Young people with cancer in New Zealand have lower survival rates compared to North America, Germany and Australia, a new study shows.
Research on 25 to 29-year-olds published in the New Zealand Medical Journal shows that cancer survival rates have not improved as much for that group over the past two decades compared with children and older people.
The study looked at all the 1500 young people diagnosed with cancer between 2000 and 2009 taken from the New Zealand cancer registry.
Study researcher Kirsten Ballantine said the survival statistics for many cancers were good, and in line with international figures.
However, some were lagging behind, she said.
When combined with previous New Zealand studies on the 15 to 24-year-old cohort, the five-year survival rate of people aged 15 to 29 with bone tumours was 46 percent, 20 percent lower than in Australia over the same time period, the study said.

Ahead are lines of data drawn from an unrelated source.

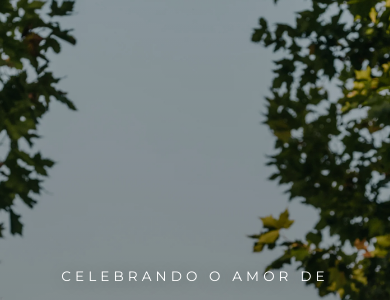
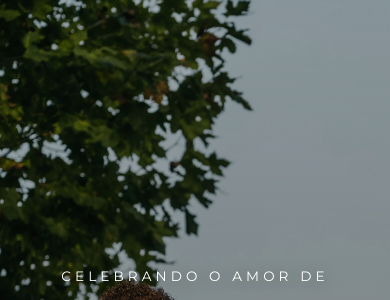
Before and after one commit to Joashjoas/site-casamento-will-e-sarah, a website built with Vite: page index.html in a window 390 px wide. Shown: the part 79-379 px from the top of the page. Built offline with nearby package versions, Linux system fonts and the light colour scheme; some packages are replaced by stand-ins of ours.

Commit message:
fix: ajusta posição do banner no mobile para mostrar o noivo
Co-Authored-By: Claude Opus 4.7 (1M context) <noreply@anthropic.com>

```diff
--- a/src/style.css
+++ b/src/style.css
@@ -592,7 +592,7 @@ html.lenis body {
 @media (max-width: 768px) {
   .hero {
     background-image: url('/WeS-banner.webp');
-    background-position: center;
+    background-position: 30% center;
   }
 
   .header {
```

The survival rate for breast cancer is 64 percent, compared with 80 percent for the US and Germany.
And for young Māori, the five-year survival rate for bone and central nervous system tumours and leukaemias was around 20 percent lower than non-Māori.
The study said Māori women had a higher risk of both developing breast cancer in young adulthood, and of dying from it.
One of the reasons young people were less likely to survive cancer was because fewer participated in clinical cancer trials compared to older people, Ms Ballantine said.
She said New Zealand clinicians and researchers define adolescents and young adults as being 12 to 24 years old, while generally overseas 15 to 29 year olds were grouped together.
One of the reasons for the study was to fill a gap in knowledge about 25 to 29 year olds, Ms Ballantine said.